= Provided entries =
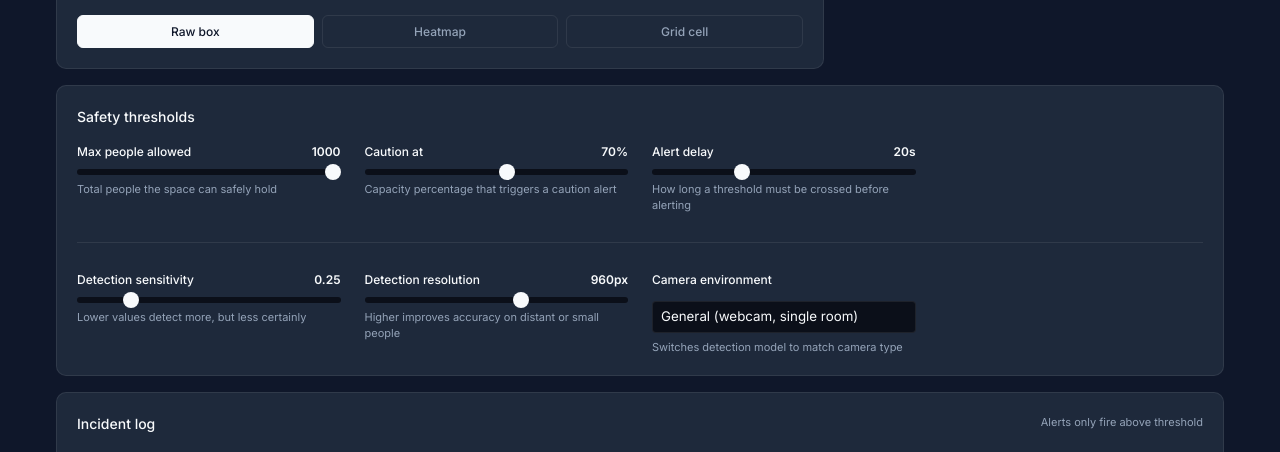
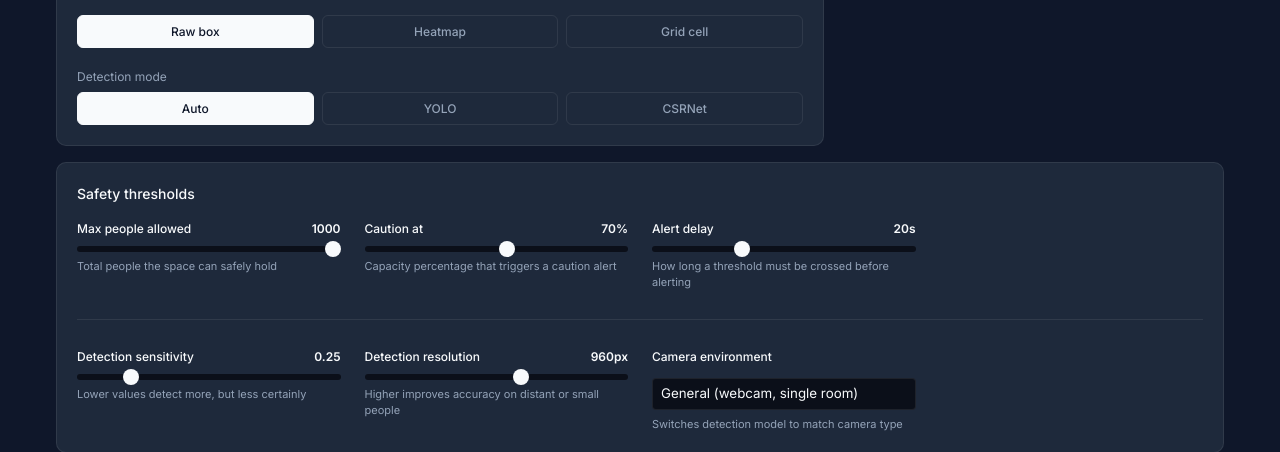
Before and after one commit to ArjitSharma19/Crowd-Detection-And-Prevention, a FastAPI app: page / in a window 1280 px wide. Shown: the part 548-1000 px from the top of the page. Run offline with FastAPI, Linux system fonts and the light colour scheme.

Commit message:
feat(config): increase max capacity to 1000 and add UI controls

```diff
--- a/webapp/static/js/dashboard.js
+++ b/webapp/static/js/dashboard.js
@@ -7,12 +7,13 @@
 let currentCount = 0;
 
 const thresholds = {
-    maxPeople: 25,
+    maxPeople: 1000,
     cautionAt: 70,
     alertDelay: 20,
     confidence: 0.25,
     resolution: 960,
-    modelType: 'general'
+    modelType: 'general',
+    detectionMode: 'auto'
 };
 
 // DOM Elements cache
@@ -73,6 +74,7 @@
         thresholds.confidence = config.confidence_threshold;
         thresholds.resolution = config.imgsz;
         thresholds.modelType = config.model_type;
+        thresholds.detectionMode = config.detection_mode || 'auto';
 
         // Sync UI Sliders & Labels
         if (sliderMaxPeople) {
@@ -99,6 +101,19 @@
             selectModelType.value = thresholds.modelType;
         }
 
+        // Sync UI Detection Mode buttons
+        const detButtons = ['btn-det-auto', 'btn-det-yolo', 'btn-det-csrnet'];
+        detButtons.forEach(id => {
+            const btn = document.getElementById(id);
+            if (btn) {
+                if (id.endsWith(thresholds.detectionMode)) {
+                    btn.classList.add('active');
+                } else {
+                    btn.classList.remove('active');
+                }
+            }
+        });
+
         console.log('Successfully synced initial config from backend:', config);
     } catch (error) {
         console.error('Error syncing config from backend:', error);
@@ -112,7 +127,8 @@
         trigger_delay: parseFloat(thresholds.alertDelay),
         confidence_threshold: thresholds.confidence,
         imgsz: thresholds.resolution,
-        model_type: thresholds.modelType
+        model_type: thresholds.modelType,
+        detection_mode: thresholds.detectionMode
     };
 
     try {
@@ -127,6 +143,27 @@
     } catch (err) {
         console.error('Error updating backend config:', err);
     }
+}
+
+function setDetectionMode(mode) {
+    thresholds.detectionMode = mode;
+    console.log(`Detection mode changed to: ${mode}`);
+
+    // Update button styling
+    const detButtons = ['btn-det-auto', 'btn-det-yolo', 'btn-det-csrnet'];
+    detButtons.forEach(id => {
+        const btn = document.getElementById(id);
+        if (btn) {
+            if (id.endsWith(mode)) {
+                btn.classList.add('active');
+            } else {
+                btn.classList.remove('active');
+            }
+        }
+    });
+
+    // Send update to backend
+    sendConfigUpdate();
 }
 
 // ----------------------------------------------------
@@ -263,11 +300,15 @@
             const elLiveModelBadge = document.getElementById('live-model-badge');
             const elModelDot = document.getElementById('model-dot');
             if (elLiveModelBadge) {
-                elLiveModelBadge.textContent = data.model_used;
+                const modeLabel = data.detection_mode === 'auto' ? ' (auto)' : ' (manual)';
+                elLiveModelBadge.textContent = data.model_used + modeLabel;
                 if (elModelDot) {
                     if (data.model_used === 'YOLO') {
                         elLiveModelBadge.style.color = '#38bdf8'; // sky blue
                         elModelDot.style.backgroundColor = '#38bdf8';
+                    } else if (data.model_used === 'YOLO + SAHI' || data.model_used === 'SAHI') {
+                        elLiveModelBadge.style.color = '#10b981'; // emerald green
+                        elModelDot.style.backgroundColor = '#10b981';
                     } else {
                         elLiveModelBadge.style.color = '#a855f7'; // purple
                         elModelDot.style.backgroundColor = '#a855f7';
--- a/webapp/templates/index.html
+++ b/webapp/templates/index.html
@@ -76,6 +76,16 @@
                          <button id="btn-mode-heatmap" class="btn-toggle" onclick="setViewMode('heatmap')">Heatmap</button>
                          <button id="btn-mode-grid" class="btn-toggle" onclick="setViewMode('grid')">Grid cell</button>
                      </div>
+
+                     <!-- Detection-Mode Toggle Buttons -->
+                     <div style="display: flex; flex-direction: column; gap: 6px; margin-top: 4px;">
+                          <div class="label-muted" style="margin-bottom: 0;">Detection mode</div>
+                          <div class="view-mode-toggles" id="detection-mode-toggles">
+                              <button id="btn-det-auto" class="btn-toggle active" onclick="setDetectionMode('auto')">Auto</button>
+                              <button id="btn-det-yolo" class="btn-toggle" onclick="setDetectionMode('yolo')">YOLO</button>
+                              <button id="btn-det-csrnet" class="btn-toggle" onclick="setDetectionMode('csrnet')">CSRNet</button>
+                          </div>
+                     </div>
                 </div>
             </section>
 
@@ -125,9 +135,9 @@
                     <div class="threshold-column">
                         <div class="slider-header">
                             <label for="slider-max-people" class="label-primary">Max people allowed</label>
-                            <span id="val-max-people" class="slider-value">25</span>
+                            <span id="val-max-people" class="slider-value">1000</span>
                         </div>
-                        <input type="range" id="slider-max-people" min="1" max="200" step="1" value="25" class="slider-input">
+                        <input type="range" id="slider-max-people" min="1" max="1000" step="1" value="1000" class="slider-input">
                         <div class="helper-text">Total people the space can safely hold</div>
                     </div>
 
```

= Task prompt =
In the data above, copy every line where the string "elModelDot" appears.

= Task answer =
             const elModelDot = document.getElementById('model-dot');
                 if (elModelDot) {
                         elModelDot.style.backgroundColor = '#38bdf8';
+                        elModelDot.style.backgroundColor = '#10b981';
                         elModelDot.style.backgroundColor = '#a855f7';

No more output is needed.